All About Jazz needs your help and we have a deal. Pay $20 and we'll hide those six pesky Google ads that appear on every page, plus this box and the slideout box on the right for a full year! You'll also fund website expansion.


I want to help
380

Paul Motian: Live at the Village Vanguard, Vol. II

By

Sign in to view read count
Paul Motian: Live at the Village Vanguard, Vol. II This is indoor music: music for contemplating, sitting and smoking, letting it smolder in the ears and grow. Paul Motian, the veteran drummer whose mature, idiosyncratic percussive language has been shaped by years of playing with Bill Evans, Paul Bley, Keith Jarrett and others, shines on this album: he seems completely at home, considered, even slow at some points. Nearly a generation after he recorded the legendary session at the Village Vanguard with Evans in 1961, Motian returned with his Trio 2000 ensemble, a group with FLY (bass) and Chris Potter (tenor saxophone). They were joined by "+ Two," really + Three: pianist Masabumi Kikuchi, alto saxophonist Greg Osby and violist Mat Maneri, though Osby or Maneri sit out while the other is playing. This music is very different from that of Evans all those years ago: less rhythmic and more percussive, less melodic and more tonal, less virtuosic and more personal.
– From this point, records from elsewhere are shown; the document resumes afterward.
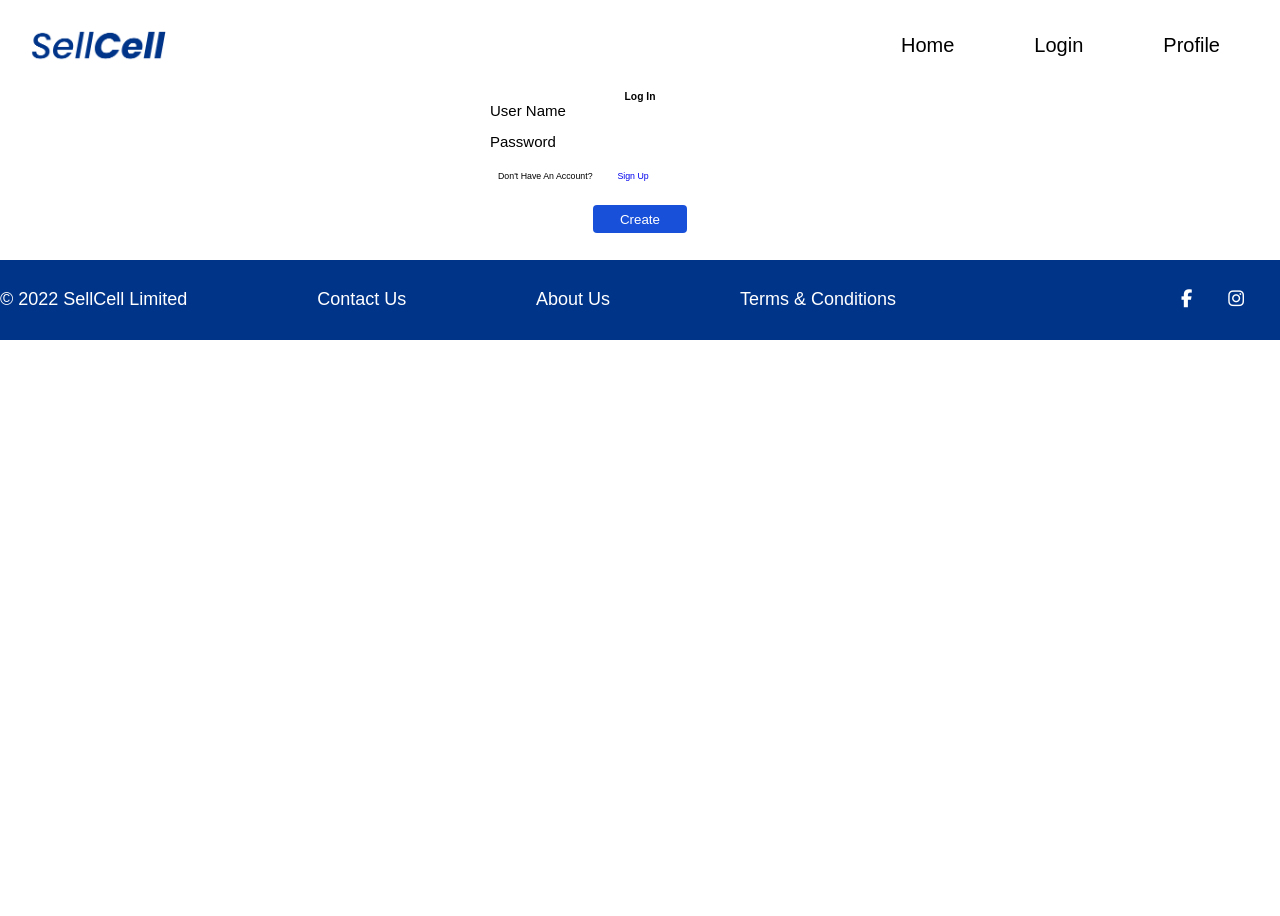
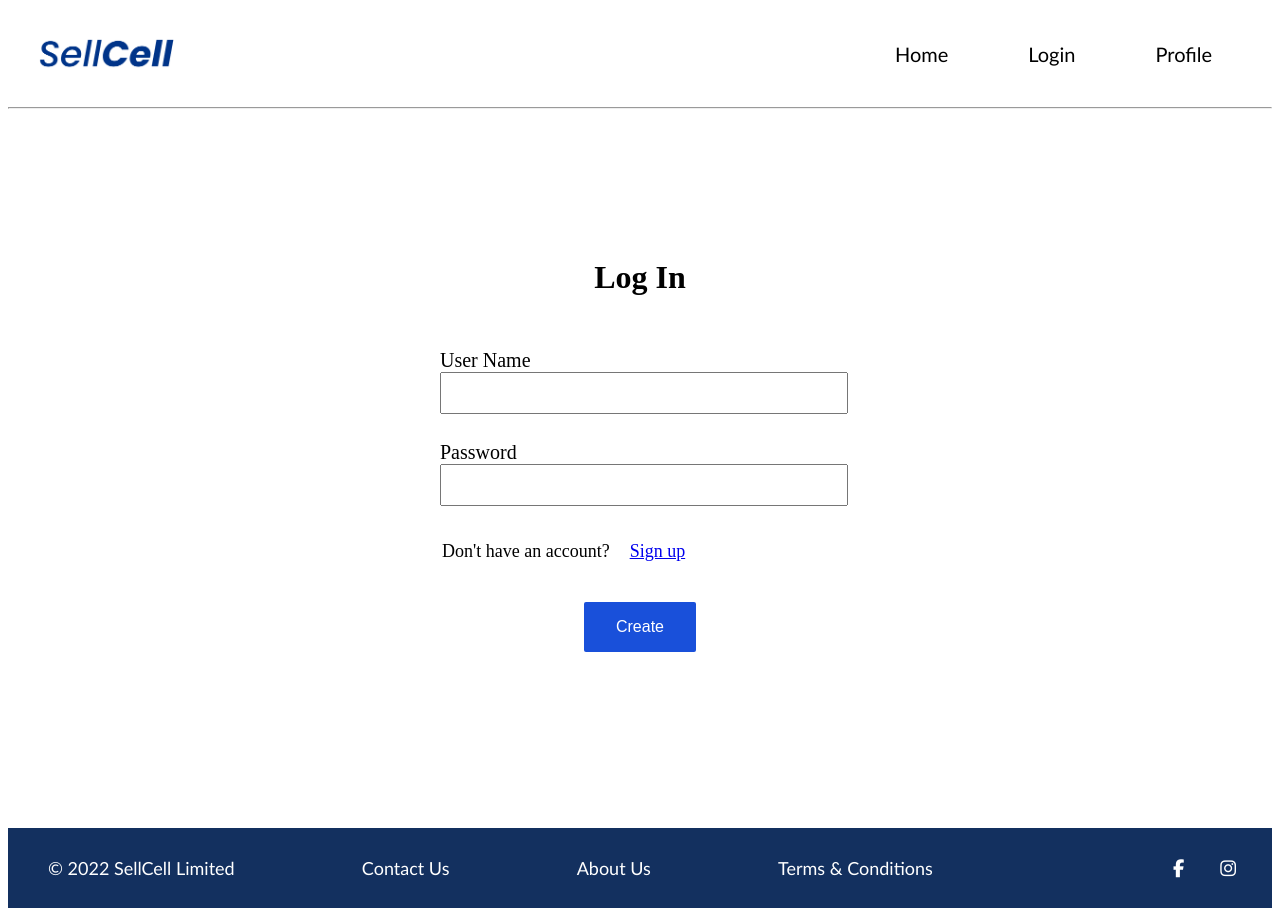
Before and after one commit to ArielJX/SellCell-frondend, a Vue app: page /login in a window 1280 px wide. Before the commit the page ends 800 px from the top, so only its background shows below. Built offline with nearby package versions, Linux system fonts and the light colour scheme.

Commit message:
made all styling to scss, fixed footer and add message % sign up function

```diff
--- /dev/null
+++ b/components/messageContent.vue
@@ -0,0 +1,37 @@
+<template>
+    <div class="message-box">
+        <p class="name">{{ messageData.username }}</p>
+        <p class="message">{{ messageData.message }}</p>
+    </div>
+</template>
+
+<script>
+export default {
+props: {
+    messageData: Object,
+},
+data() {
+    return {
+        username: this.messageData.username,
+        message: this.messageData.message
+    }
+},
+}
+</script>
+
+<style lang="scss" scoped>
+.message-box {
+display: flex;
+}
+
+.name {
+margin-right: 2em;
+font-weight: bold;
+font-size: 20px;
+}
+.message {
+box-shadow: 2px 3px 10px 2px #ccc;
+padding: 12px;
+border-radius: 30px;
+}
+</style>
--- a/src/App.vue
+++ b/src/App.vue
@@ -2,7 +2,10 @@
   import { RouterLink, RouterView } from 'vue-router'
 
   </script>
+
   <template>
+    <div class="page-container">
+      <div class="content-wrap">
     <header>
       <nav>
         <img src="../src/image/logo.png" alt="logo">
@@ -12,9 +15,13 @@ import { RouterLink, RouterView } from 'vue-router'
           <RouterLink to="/profile">Profile</RouterLink>
         </div>
       </nav>
+      <hr>
+
     </header>
+
     <RouterView />
 
+  </div>
     <footer>
       <ul>
         <li>© 2022 SellCell Limited</li>
@@ -27,9 +34,11 @@ import { RouterLink, RouterView } from 'vue-router'
         <i class="fa-brands fa-instagram"></i>
       </div>
     </footer>
+  </div>
   </template>
 
-<style scoped>
+  <style lang="scss" scoped>
+
   img {
     width: 200px;
   }
@@ -56,16 +65,26 @@ a:hover {
     color: #003489;
   }
 
+  .page-container {
+    position: relative;
+    min-height: 100vh;
+  }
+  .content-wrap {
+   padding-bottom: 4rem;
+  }
+
   footer {
     height: 80px;
     width: 100%;
-  background-color: #003489;
+    background-color: #13305F;
     font-family: 'Trebuchet MS', 'Lucida Sans Unicode', 'Lucida Grande', 'Lucida Sans', Arial, sans-serif;
     font-size: 18px;
     color: white;
     display: flex;
     justify-content: space-between;
     align-items: center;
+    position: absolute;
+    bottom: 0;
   }
 
   ul {
@@ -81,4 +100,5 @@ li {
   i {
     padding-right: 2em;
   }
+
   </style>
--- a/src/assets/main.css
+++ b/src/assets/main.css
@@ -1,32 +1 @@
-* {
-  font-family: "Poppins", sans-serif;
-  margin: 0;
-  padding: 0;
-  box-sizing: border-box;
-  outline: none;
-  border: none;
-  text-decoration: none;
-  text-transform: capitalize;
-}
-
-body {
-  margin: 0;
-}
-
-html {
-  font-size: 55%;
-  overflow-x: hidden;
-  scroll-behavior: smooth;
-}
-
-h1 {
-  font-size: 30px;
-}
-
-h2 {
-  font-size: 25px;
-}
-
-p {
-  font-size: 15px;
-}
+/*# sourceMappingURL=main.css.map */
--- a/src/assets/main.scss
+++ b/src/assets/main.scss
@@ -1,77 +1,77 @@
-//colours
+// //colours
 
-$main-blue:#184DD1;
-$dark-blue:#003489;
-$background-blue:#E1EDFF;
-$black:black;
+// $main-blue:#184DD1;
+// $dark-blue:#003489;
+// $background-blue:#E1EDFF;
+// $black:black;
 
-* {
-    font-family: 'Poppins', sans-serif;
-    margin: 0;
-    padding: 0;
-    box-sizing: border-box;
-    outline: none;
-    border: none;
-    text-decoration: none;
-    text-transform: capitalize;
-}
-body {
-    margin: 0;
-}
-html {
-    font-size: 55%;
-    overflow-x: hidden;
-    scroll-behavior: smooth;
-}
-h1 {
-    font-size: 30px;
-}
+// * {
+//     font-family: 'Poppins', sans-serif;
+//     margin: 0;
+//     padding: 0;
+//     box-sizing: border-box;
+//     outline: none;
+//     border: none;
+//     text-decoration: none;
+//     text-transform: capitalize;
+// }
+// body {
+//     margin: 0;
+// }
+// html {
+//     font-size: 55%;
+//     overflow-x: hidden;
+//     scroll-behavior: smooth;
+// }
+// h1 {
+//     font-size: 30px;
+// }
 
-h2 {
-    font-size: 25px;
-}
+// h2 {
+//     font-size: 25px;
+// }
 
-p{
-    font-size: 15px;
-}
+// p{
+//     font-size: 15px;
+// }
 
-@mixin bth-theme {
-    display: inline-block;
-    justify-content: center;
-    margin-top: 1rem;
-    padding: .8rem 3rem;
-    background: $dark-blue;
-    color: $white;
-    cursor: pointer;
-    font-size: 1.7rem;
-    border-radius: .3rem;
-    font-weight: 500;
-    text-align: center;
-    &:hover {
-    background: $background-blue;
-    }
-}
+// @mixin bth-theme {
+//     display: inline-block;
+//     justify-content: center;
+//     margin-top: 1rem;
+//     padding: .8rem 3rem;
+//     background: $dark-blue;
+//     color: $white;
+//     cursor: pointer;
+//     font-size: 1.7rem;
+//     border-radius: .3rem;
+//     font-weight: 500;
+//     text-align: center;
+//     &:hover {
+//     background: $background-blue;
+//     }
+// }
 
-@mixin strip-banner-theme {
-    background-color: $background-blue;
-    display: flex;
-    justify-content: space-between;
-    padding: 100px;
-    width: 100%;
-    margin: 0 auto 0 auto;
-    .container {
-        padding-right: 15px;
-    }
-    img{
-        height: 300px;
-    }
-    h1 {
-        margin: 0;
-    }
-    p {
-        margin-right: 15px;
-    }
-    .btn__marketplace {
-        @include btn-theme;
-    }
-}
+// @mixin strip-banner-theme {
+//     background-color: $background-blue;
+//     display: flex;
+//     justify-content: space-between;
+//     padding: 100px;
+//     width: 100%;
+//     margin: 0 auto 0 auto;
+//     .container {
+//         padding-right: 15px;
+//     }
+//     img{
+//         height: 300px;
+//     }
+//     h1 {
+//         margin: 0;
+//     }
+//     p {
+//         margin-right: 15px;
+//     }
+//     .btn__marketplace {
+//         @include btn-theme;
+//     }
+// }
--- a/src/views/LoginView.vue
+++ b/src/views/LoginView.vue
@@ -1,14 +1,14 @@
 <template>
     <div class="login-form">
-        <h3 class="center">Log In</h3>
+        <h1 class="center">Log In</h1>
 
         <div class="login-box center">
             <div class="login-box--info">
-                <p>User Name</p>
+                <label>User Name</label>
                 <input type="text">
             </div>
             <div class="login-box--info">
-                <p>Password</p>
+                <label>Password</label>
                 <input type="text">
             </div>
             <div class="info">
@@ -28,9 +28,9 @@ export default {
 }
 </script>
 
-<style scoped>
+<style lang="scss" scoped>
 .login-form {
-    margin: 0 auto 3rem auto;
+    margin: 8em auto;
     width: 60%;
     max-width: 800px;
     display: flex;
@@ -38,16 +38,29 @@ export default {
     justify-content: center;
 }
 
+
 .center {
     align-self: center;
 }
 
 .mt-1 {
-    margin-top: 16px;
+    margin-top: 2em;
+}
+
+
+label {
+  font-size: 20px;
+}
+
+input {
+    height: 36px;
+    width: 400px;
+    margin-bottom: 2em;
 }
 
 .login-box {
-    width: 300px;
+    width: 400px;
+    margin-top: 2em;
 }
 
 .login-box--info {
@@ -62,20 +75,22 @@ export default {
     gap: 1em;
 }
 
-span,
-a {
-    margin: 8px;
+span, a {
+    margin: 8px 2px;
+    font-size: 18px;
+}
+
+a:hover {
+ color: red;
 }
 
 button {
-    color: white;
-    background-color: #1950DA;
-    border: none;
-    border-radius: 4px;
-    padding: 0.5em 2em;
-}
-
-input {
-    height: 1.5rem;
+  color: white;
+  background-color: #1950DA;
+  border: none;
+  border-radius: 2px;
+  padding: 1em 2em;
+  margin-bottom: 4em;
+  font-size: 16px;
 }
 </style>
--- a/src/views/SignupView.vue
+++ b/src/views/SignupView.vue
@@ -4,49 +4,91 @@
   </header>
 
   <div class="signup-form">
-    <h3 class="center">Create a personal account</h3>
+    <h2 class="center">Create a personal account</h2>
     <div class="img-wrapper center">
       <img class="signup-img" src="../image/uploaded-icon.png" alt="">
 
     </div>
-    <span class="center">Upload
-      profile photo</span>
+    <span class="center">Upload profile photo</span>
     <div class="signup-box center">
       <div class="signup-box--info">
-        <p>User Name</p>
-        <input type="text">
+        <label>User Name</label>
+        <input type="text" name="username" v-model="username">
       </div>
       <div class="signup-box--info">
-        <p>Email</p>
-        <input type="text">
+        <label>Email</label>
+        <input type="text" name="email" v-model="email">
       </div>
       <div class="signup-box--info">
-        <p>Password</p>
-        <input type="text">
+        <label>Password</label>
+        <input type="text" name="password" v-model="password">
       </div>
       <div class="signup-box--info">
-        <p>Confirm Password</p>
-        <input type="text">
+        <label>Confirm Password</label>
+        <input type="text" name="confirm_password" v-model="confirm_password">
       </div>
     </div>
-    <button class="mt-1 center" type="button">Create</button>
+    <button class="mt-1 center" @click="registerForm" type="button">Create</button>
   </div>
 </template>
 
 <script>
 export default {
-
-}
+  data() {
+        return {
+            username: null,
+            email: null,
+            password: null,
+            confirm_password: null,
+            registerArray: []
+            };
+},
+methods: {
+        async registerForm() {
+            console.log("register form");
+            const response = await fetch("http://localhost:3000/register", {
+                    method: "POST",
+                    headers: { "content-type": "application/json" },
+                    body: JSON.stringify({
+                        username: this.username,
+                        email: this.email,
+                        password:this.password,
+                        confirm_password:this.confirm_password
+                    })
+                });
+            const data = await response.text();
+                // window.location = "http://127.0.0.1:5173/login";
+            },
+            async getProfileLists() {
+            const response = await fetch("http://localhost:3000/register");
+            const data = await response.json();
+            this.registerArray = data;
+    },
+          }
+        }
 </script>
 
-<style scoped>
+<style lang="scss" scoped>
 .signup-form {
-  margin: 0 auto 3rem auto;
+  margin: 4em auto;
   width: 60%;
   max-width: 680px;
   display: flex;
   flex-direction: column;
   justify-content: center;
+}
+
+span {
+  margin-bottom: 4em;
+}
+
+input {
+  height: 36px;
+  margin-bottom: 2em;
+}
+
+label {
+  font-size: 20px;
 }
 
 .img-wrapper {
@@ -59,7 +101,7 @@ export default {
 }
 
 .mt-1 {
-  margin-top: 16px;
+  margin-top: 1em;
 }
 
 img {
@@ -81,10 +123,8 @@ button {
   background-color: #1950DA;
   border: none;
   border-radius: 2px;
-  padding: 0.5em 2em;
-}
-
-input {
-  height: 1.5rem;
+  padding: 1em 2em;
+  margin-bottom: 4em;
+  font-size: 16px;
 }
 </style>
--- a/src/views/listProductPage.vue
+++ b/src/views/listProductPage.vue
@@ -92,7 +92,7 @@ components: { listProductPage },
 }
 </script>
 
-<style scoped>
+<style lang="scss" scoped>
 .product-list {
     text-align: center;
     padding: 2em 0;
```
Also changed, not shown: src/views/ProductDetail.vue (+55 -13 lines), 1 other file (tests, documents, lock files or other folders). Lines whose indentation alone changed are shown as unchanged.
This album was preceded by another tremendous release from the same run and it delivers more of the same; frankly one wonders why the two discs weren't released as a two-CD set. Motian's atmospheric, freely flowing drumming is perfectly paired with Kikuchi's highly chromatic harmonic underpinnings, turning standard (even hackneyed) tunes, such as "'Till We Meet Again" and "If You Could See Me Now," into emotional, angularly improvised compositions, usually featuring extended solos by Potter and Kikuchi. Motian and Grenadier often take a back seat, highlighting the interaction between Potter and Kikuchi, which reaches a climax in the transition between Motian's "Ten" and "Divider." (Listening with good headphones reveals Kikuchi's humming, which adds to the intensity of his improvisation.)

Maneri is less prevalent on this disc, appearing only on a few tracks; his solo on "Fiasco," however, is perfectly timed and blends very nicely with Potter's tenor. His viola's tone recalls a very dark Stephane Grappelli, had he been less obsessed with fast licks and more with expressive, unusual improvisation. That cool, creative sentiment dominates this album and makes it a true pleasure to digest.


Track Listing: Till we meet again; Sunflower; The third walk; Ten; The divider; If you could see me now; Fiasco.

Personnel: Paul Motian: drums; Chris Potter: tenor saxophone; Larry Grenadier: bass; Greg Osby: alto saxophone; Mat Manieri: viola; Masabumi Kikuchi: piano.

Year Released: 2009 | Record Label: Winter & Winter | Style: Free Improv/Avant-Garde


Shop

More Articles

Post a comment

comments powered by Disqus

All About Vince Guaraldi!

An exclusive opportunity for All About Jazz readers to participate in the celebration of a jazz legend.